» **INPUT DATA**
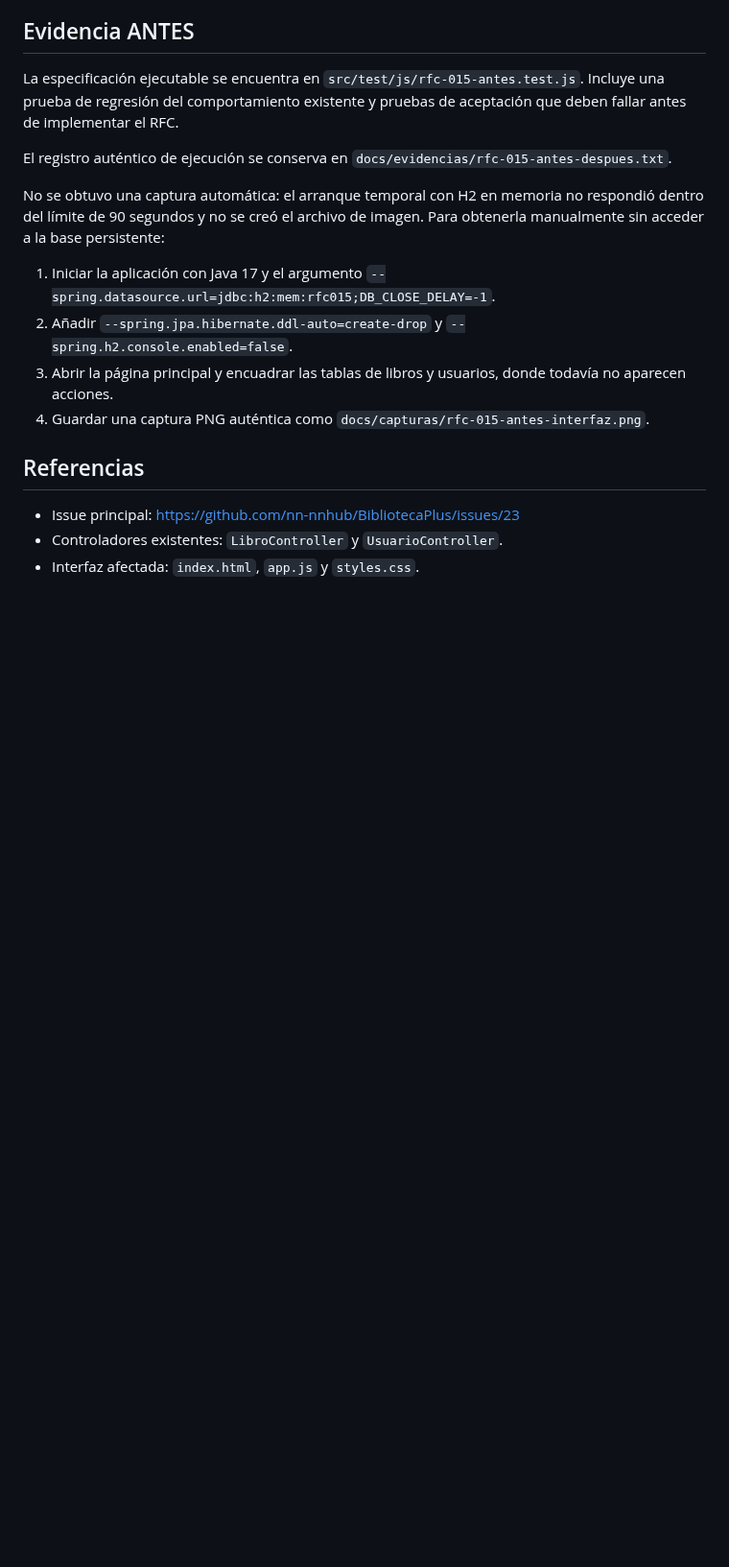
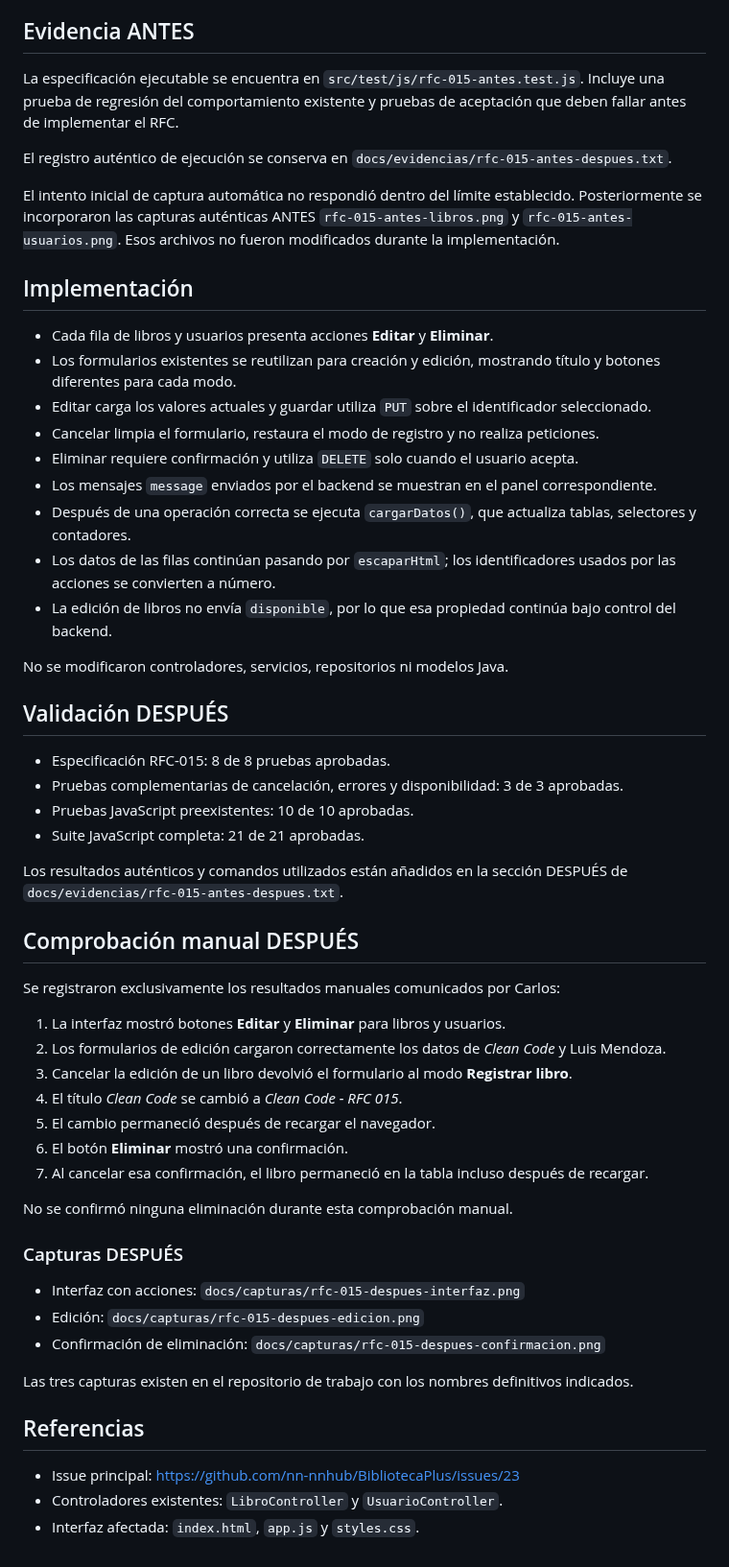
Before and after one commit to nn-nnhub/BibliotecaPlus, a Markdown page: docs/RFC-015.md, the part around the change. Shown at 96% size. Drawn GitHub-style; blank space fills up the shorter version.

Commit message:
feat(rfc-015): implementar edicion y eliminacion desde interfaz refs #23

```diff
--- a/docs/RFC-015.md
+++ b/docs/RFC-015.md
@@ -64,12 +64,52 @@ La especificación ejecutable se encuentra en `src/test/js/rfc-015-antes.test.js
 
 El registro auténtico de ejecución se conserva en `docs/evidencias/rfc-015-antes-despues.txt`.
 
-No se obtuvo una captura automática: el arranque temporal con H2 en memoria no respondió dentro del límite de 90 segundos y no se creó el archivo de imagen. Para obtenerla manualmente sin acceder a la base persistente:
+El intento inicial de captura automática no respondió dentro del límite establecido. Posteriormente se incorporaron las capturas auténticas ANTES `rfc-015-antes-libros.png` y `rfc-015-antes-usuarios.png`. Esos archivos no fueron modificados durante la implementación.
 
-1. Iniciar la aplicación con Java 17 y el argumento `--spring.datasource.url=jdbc:h2:mem:rfc015;DB_CLOSE_DELAY=-1`.
-2. Añadir `--spring.jpa.hibernate.ddl-auto=create-drop` y `--spring.h2.console.enabled=false`.
-3. Abrir la página principal y encuadrar las tablas de libros y usuarios, donde todavía no aparecen acciones.
-4. Guardar una captura PNG auténtica como `docs/capturas/rfc-015-antes-interfaz.png`.
+## Implementación
+
+- Cada fila de libros y usuarios presenta acciones **Editar** y **Eliminar**.
+- Los formularios existentes se reutilizan para creación y edición, mostrando título y botones diferentes para cada modo.
+- Editar carga los valores actuales y guardar utiliza `PUT` sobre el identificador seleccionado.
+- Cancelar limpia el formulario, restaura el modo de registro y no realiza peticiones.
+- Eliminar requiere confirmación y utiliza `DELETE` solo cuando el usuario acepta.
+- Los mensajes `message` enviados por el backend se muestran en el panel correspondiente.
+- Después de una operación correcta se ejecuta `cargarDatos()`, que actualiza tablas, selectores y contadores.
+- Los datos de las filas continúan pasando por `escaparHtml`; los identificadores usados por las acciones se convierten a número.
+- La edición de libros no envía `disponible`, por lo que esa propiedad continúa bajo control del backend.
+
+No se modificaron controladores, servicios, repositorios ni modelos Java.
+
+## Validación DESPUÉS
+
+- Especificación RFC-015: 8 de 8 pruebas aprobadas.
+- Pruebas complementarias de cancelación, errores y disponibilidad: 3 de 3 aprobadas.
+- Pruebas JavaScript preexistentes: 10 de 10 aprobadas.
+- Suite JavaScript completa: 21 de 21 aprobadas.
+
+Los resultados auténticos y comandos utilizados están añadidos en la sección DESPUÉS de `docs/evidencias/rfc-015-antes-despues.txt`.
+
+## Comprobación manual DESPUÉS
+
+Se registraron exclusivamente los resultados manuales comunicados por Carlos:
+
+1. La interfaz mostró botones **Editar** y **Eliminar** para libros y usuarios.
+2. Los formularios de edición cargaron correctamente los datos de *Clean Code* y Luis Mendoza.
+3. Cancelar la edición de un libro devolvió el formulario al modo **Registrar libro**.
+4. El título *Clean Code* se cambió a *Clean Code - RFC 015*.
+5. El cambio permaneció después de recargar el navegador.
+6. El botón **Eliminar** mostró una confirmación.
+7. Al cancelar esa confirmación, el libro permaneció en la tabla incluso después de recargar.
+
+No se confirmó ninguna eliminación durante esta comprobación manual.
+
+### Capturas DESPUÉS
+
+- Interfaz con acciones: `docs/capturas/rfc-015-despues-interfaz.png`
+- Edición: `docs/capturas/rfc-015-despues-edicion.png`
+- Confirmación de eliminación: `docs/capturas/rfc-015-despues-confirmacion.png`
+
+Las tres capturas existen en el repositorio de trabajo con los nombres definitivos indicados.
 
 ## Referencias
 
```
Also changed, not shown: docs/capturas/rfc-015-despues-confirmacion.png (added), docs/capturas/rfc-015-despues-edicion.png (added), docs/capturas/rfc-015-despues-interfaz.png (added), 6 other files.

» **TASK STATEMENT**
Would you copy out each line of the records above where the word "eliminación" occurs?

» **RESULT OF THE EXERCISE**
+No se confirmó ninguna eliminación durante esta comprobación manual.
+- Confirmación de eliminación: `docs/capturas/rfc-015-despues-confirmacion.png`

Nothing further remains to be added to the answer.